"A Man Of Substance" by Karen Tina Harrison - Special to amNewYork.
The big career switch: From rock star to drug counselor
Who pulled it off?
Brooklynite Jimmy Destri, 54, was the keyboard player of Blondie.
Why did your rock star life crash?
Performing was such a rush, I had to continue the high offstage. I was a profound coke addict for 25 years. My life fell apart. Rock bottom was my 17-year-old daughter cutting me loose. I checked into St. Jude, a retreat upstate. I stopped using blow that day in '03.
How did you get into counseling?
What worked for me could work for other addicts.

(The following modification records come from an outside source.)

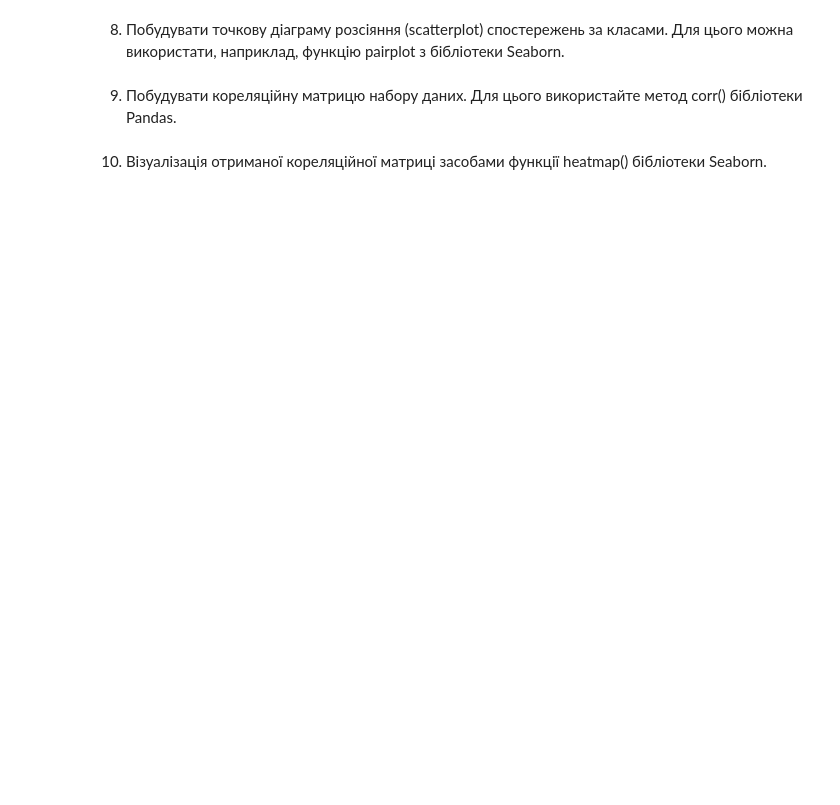
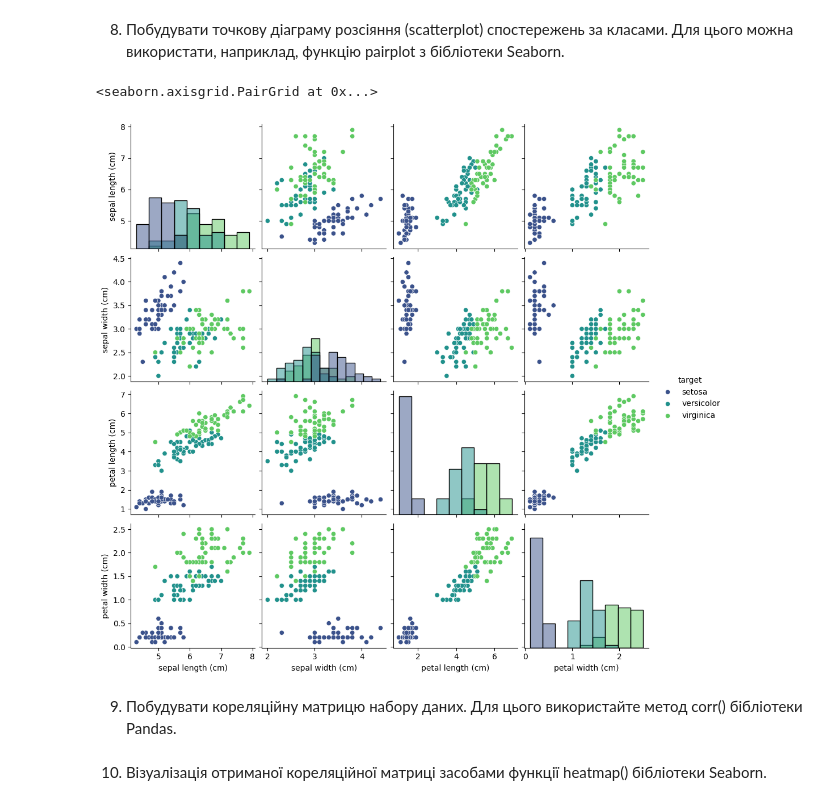
Before and after one commit to AnnaKompan/machine_learning, a Jupyter notebook: iris.ipynb, the cells around one changed output. Saved outputs shown, nothing was run; the diff lists cells and outputs as text; code cells hidden in the pictures; blank space fills up the shorter version.

```diff
--- a/iris.ipynb
+++ b/iris.ipynb
@@ -94,4 +126,12 @@ sns.countplot(data=df_iris, x='target')
 # %% [markdown]
 8. Побудувати точкову діаграму розсіяння (scatterplot) спостережень за класами. Для цього можна використати, наприклад, функцію pairplot з бібліотеки Seaborn.
+# %%
+sns.pairplot(df_iris, hue='target', palette='viridis', diag_kind='hist')
+# hue - color by target (each class diff color)
+# palette: viridis, Set2, husl, deep, colorblind, tab10, Paired, Pastel1, Dark2, Accent
+# diag_kind - type of plot on diagonal (hist, kde, auto)
+# %% [output]
+<seaborn.axisgrid.PairGrid at 0x...>
+[figure, added]
 # %% [markdown]
 9. Побудувати кореляційну матрицю набору даних. Для цього використайте метод corr() бібліотеки Pandas.
```
Also changed, not shown: parts of 12 cells of this notebook.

I'd had EMT training and studied counseling part-time at CUNY for two years. I work with patients at Carnegie Hill Institute uptown and am about to earn my wings as a credentialed alcohol and substance abuse counselor. (www.carnegiehill-inst.com)
What's your day like?
I lead groups and see patients one-on-one. I'm their case manager and number-one advocate. I get deep into patients' lives and help them deal with all their issues, because drugs aren't the problem. They're the symptom of a messed-up life.
Who succeeds in this intense occupation?
Empathy and connection are key - you have to understand what addicts go through, and give them hope even if they have none. I tell my patients, don't do this for yourself, do it for your mom, your partner or your kid. You need a ton of personal strength and the ability to set boundaries. You have to be patient, organized and good with red tape. And you need a state-of-the-art b.s. detector.
What's in it for you?
Social service salaries aren't huge. But helping someone get their life together is the most beautiful feeling.
What else is there to know?
Believe me, drugs are as glamorous as a garbage truck. Living a real life is better than living the high life.
Link to PDF version: http://www.amny.com/media/acrobat/2009-01/44481126.pdf